======== INPUT RECORDS

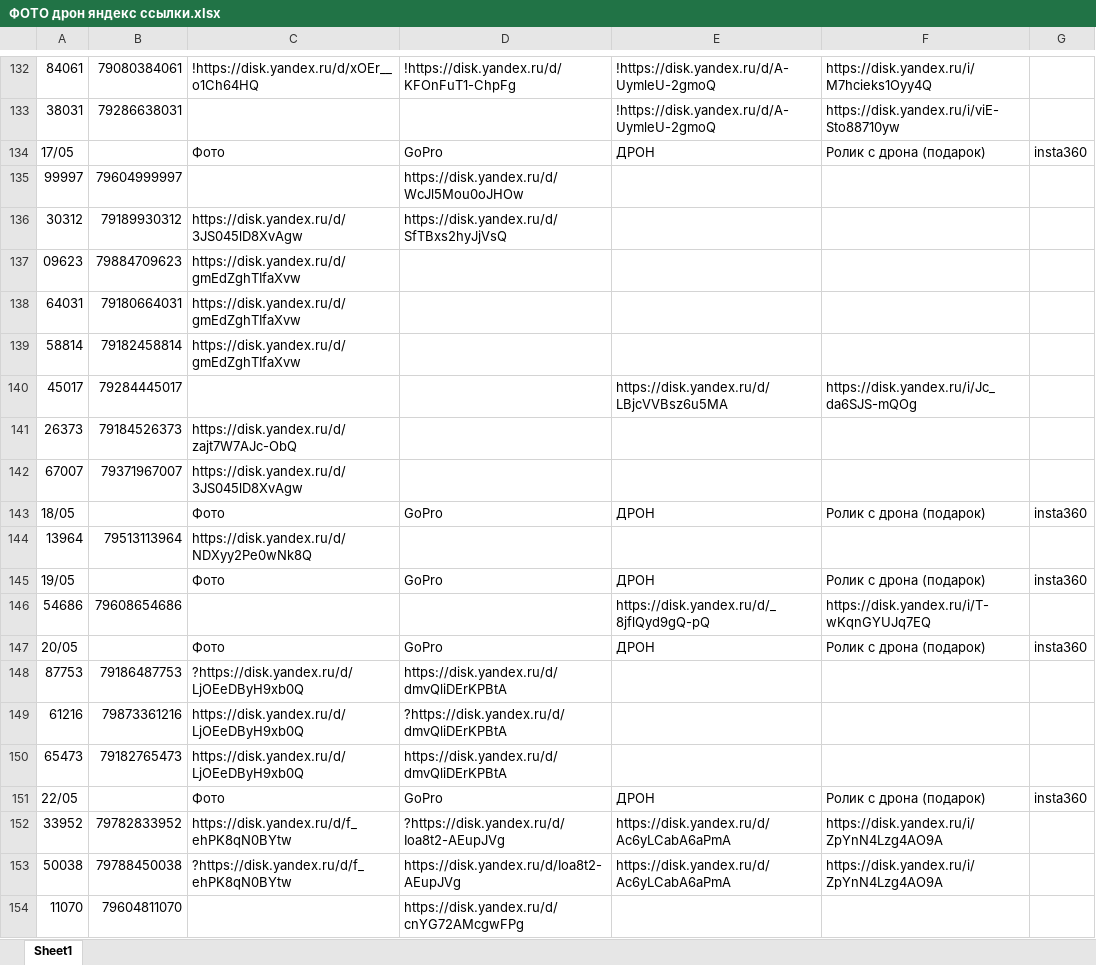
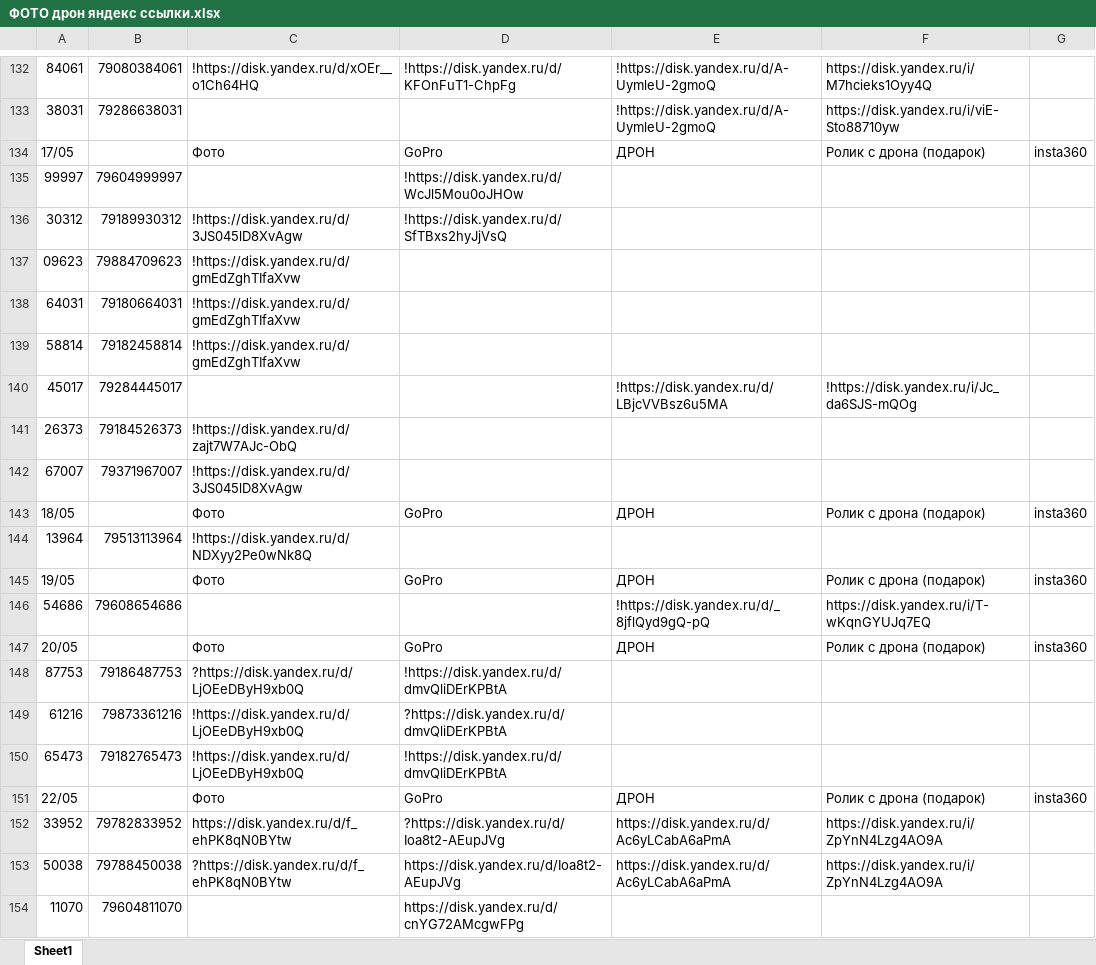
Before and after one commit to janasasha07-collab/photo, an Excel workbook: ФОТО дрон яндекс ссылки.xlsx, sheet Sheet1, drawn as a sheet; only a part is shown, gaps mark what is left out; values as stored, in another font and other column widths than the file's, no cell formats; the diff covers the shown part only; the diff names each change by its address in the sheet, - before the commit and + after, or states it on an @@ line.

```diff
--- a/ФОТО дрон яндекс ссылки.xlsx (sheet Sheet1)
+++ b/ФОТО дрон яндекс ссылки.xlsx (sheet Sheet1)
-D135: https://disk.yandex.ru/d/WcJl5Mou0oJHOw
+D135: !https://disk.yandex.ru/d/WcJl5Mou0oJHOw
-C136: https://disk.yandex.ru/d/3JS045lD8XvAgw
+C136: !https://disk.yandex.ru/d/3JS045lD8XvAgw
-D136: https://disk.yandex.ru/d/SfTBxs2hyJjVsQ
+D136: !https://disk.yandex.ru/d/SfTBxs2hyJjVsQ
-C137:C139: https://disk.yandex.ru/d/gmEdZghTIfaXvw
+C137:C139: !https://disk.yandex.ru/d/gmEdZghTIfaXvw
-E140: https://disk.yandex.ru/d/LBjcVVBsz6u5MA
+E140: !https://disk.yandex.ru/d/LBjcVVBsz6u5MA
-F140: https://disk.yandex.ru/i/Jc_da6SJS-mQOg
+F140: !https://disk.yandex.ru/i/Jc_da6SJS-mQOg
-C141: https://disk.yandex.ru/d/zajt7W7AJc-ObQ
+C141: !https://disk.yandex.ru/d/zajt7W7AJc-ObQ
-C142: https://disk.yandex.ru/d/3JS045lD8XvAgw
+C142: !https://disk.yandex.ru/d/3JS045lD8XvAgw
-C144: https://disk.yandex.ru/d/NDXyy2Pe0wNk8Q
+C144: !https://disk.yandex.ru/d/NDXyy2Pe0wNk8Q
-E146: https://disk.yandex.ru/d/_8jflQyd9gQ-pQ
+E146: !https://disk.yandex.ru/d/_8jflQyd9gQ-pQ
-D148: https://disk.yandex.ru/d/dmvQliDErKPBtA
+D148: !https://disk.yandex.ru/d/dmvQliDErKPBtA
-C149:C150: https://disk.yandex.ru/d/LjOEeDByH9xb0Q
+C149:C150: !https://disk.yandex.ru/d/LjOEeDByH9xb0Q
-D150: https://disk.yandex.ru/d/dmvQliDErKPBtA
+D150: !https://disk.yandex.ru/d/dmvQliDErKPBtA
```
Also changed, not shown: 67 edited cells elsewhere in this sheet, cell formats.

================
======== INPUT RECORDS

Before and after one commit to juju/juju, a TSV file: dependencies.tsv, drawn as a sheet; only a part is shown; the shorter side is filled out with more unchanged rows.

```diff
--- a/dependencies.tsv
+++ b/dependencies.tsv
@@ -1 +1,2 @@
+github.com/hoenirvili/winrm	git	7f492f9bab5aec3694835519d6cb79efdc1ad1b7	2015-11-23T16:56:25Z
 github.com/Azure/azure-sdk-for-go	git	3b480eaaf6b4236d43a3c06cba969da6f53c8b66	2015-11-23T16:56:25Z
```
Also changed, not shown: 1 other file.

================

## AIM OF THE EXERCISE
Each line holding "ФОТО" in the records should be copied out.

## YOUR SOLUTION
Before and after one commit to janasasha07-collab/photo, an Excel workbook: ФОТО дрон яндекс ссылки.xlsx, sheet Sheet1, drawn as a sheet; only a part is shown, gaps mark what is left out; values as stored, in another font and other column widths than the file's, no cell formats; the diff covers the shown part only; the diff names each change by its address in the sheet, - before the commit and + after, or states it on an @@ line.
--- a/ФОТО дрон яндекс ссылки.xlsx (sheet Sheet1)
+++ b/ФОТО дрон яндекс ссылки.xlsx (sheet Sheet1)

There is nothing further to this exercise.